To do: Write out the records again exactly and exclude the pictures.
====
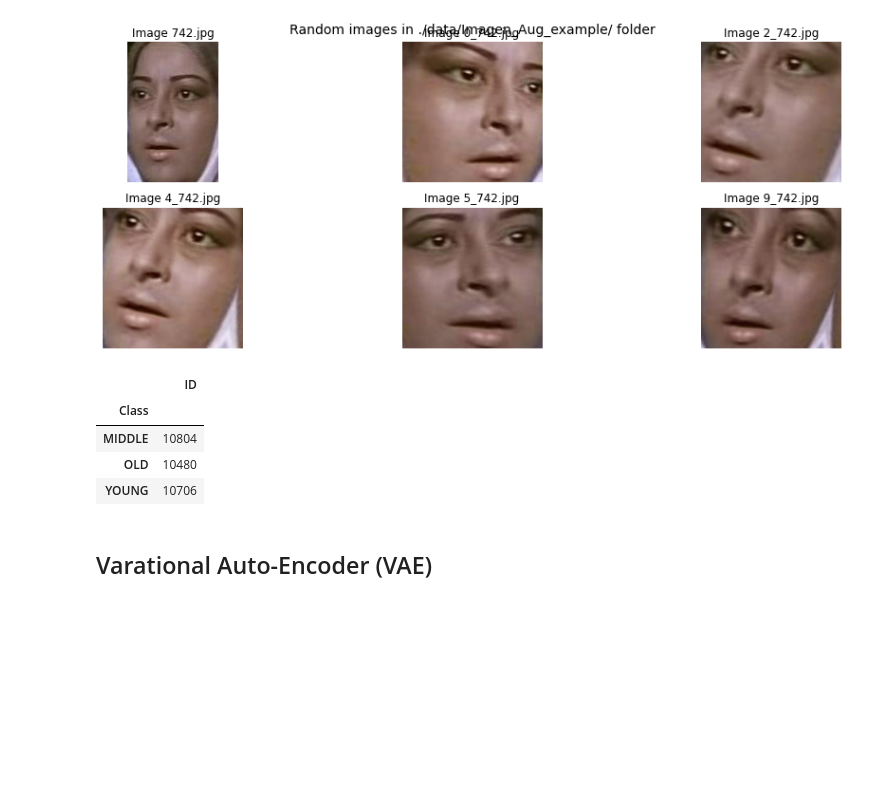
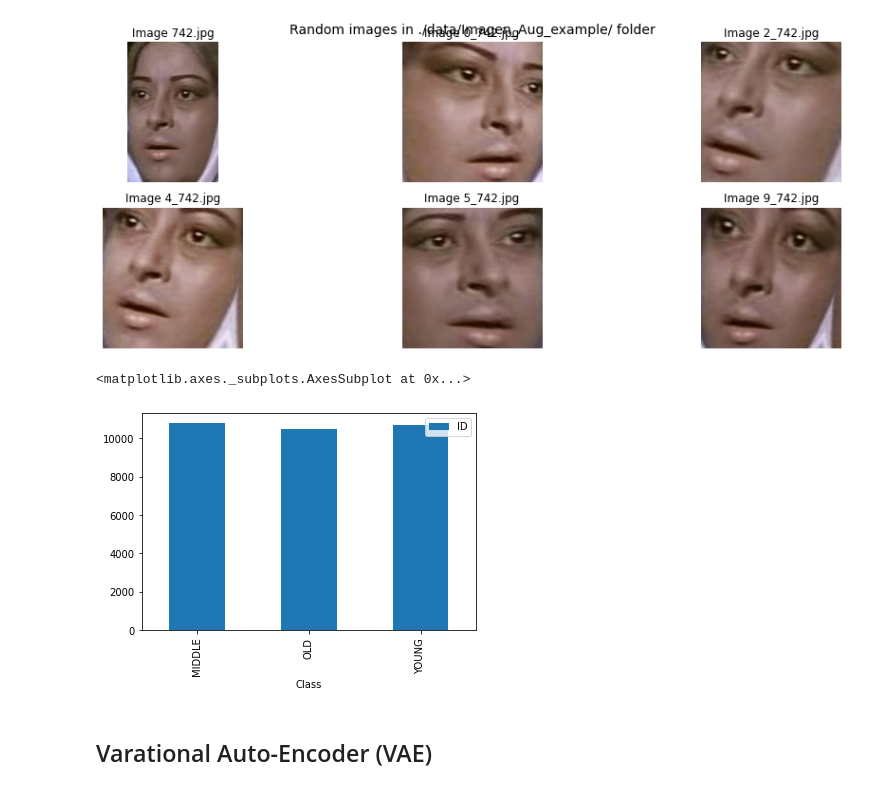
Before and after one commit to TEAM-IMT/Age-Detection-Actors-Challenge, a Jupyter notebook: age_detection_actors.ipynb, the cells around one changed output. Cells and saved outputs as stored; diff of their text form; code cells hidden in the pictures; blank space fills up the shorter version.

```diff
--- a/age_detection_actors.ipynb
+++ b/age_detection_actors.ipynb
@@ -290,13 +302,10 @@ images_dir_plot("./data/Imagen_Aug_example/",nrows=2,ncols=3, random=False)
 # %%
 Labels = pd.read_csv("./data/Train_Augmented.csv",index_col="Unnamed: 0")
 
-Labels.groupby(["Class"]).count()
+Labels.groupby(["Class"]).count().plot.bar()
 # %% [output]
-|  | ID |
-| Class |  |
-| MIDDLE | 10804 |
-| OLD | 10480 |
-| YOUNG | 10706 |
+<matplotlib.axes._subplots.AxesSubplot at 0x...>
+[figure, added]
 # %% [markdown]
 ## Varational Auto-Encoder (VAE)
 # %% [markdown]
```
Also changed, not shown: parts of 20 cells of this notebook, 3 other files.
====
Solution to the exercise:
Before and after one commit to TEAM-IMT/Age-Detection-Actors-Challenge, a Jupyter notebook: age_detection_actors.ipynb, the cells around one changed output. Cells and saved outputs as stored; diff of their text form; code cells hidden in the pictures; blank space fills up the shorter version.

```diff
--- a/age_detection_actors.ipynb
+++ b/age_detection_actors.ipynb
@@ -290,13 +302,10 @@ images_dir_plot("./data/Imagen_Aug_example/",nrows=2,ncols=3, random=False)
 # %%
 Labels = pd.read_csv("./data/Train_Augmented.csv",index_col="Unnamed: 0")
 
-Labels.groupby(["Class"]).count()
+Labels.groupby(["Class"]).count().plot.bar()
 # %% [output]
-|  | ID |
-| Class |  |
-| MIDDLE | 10804 |
-| OLD | 10480 |
-| YOUNG | 10706 |
+<matplotlib.axes._subplots.AxesSubplot at 0x...>
+[figure, added]
 # %% [markdown]
 ## Varational Auto-Encoder (VAE)
 # %% [markdown]
```
Also changed, not shown: parts of 20 cells of this notebook, 3 other files.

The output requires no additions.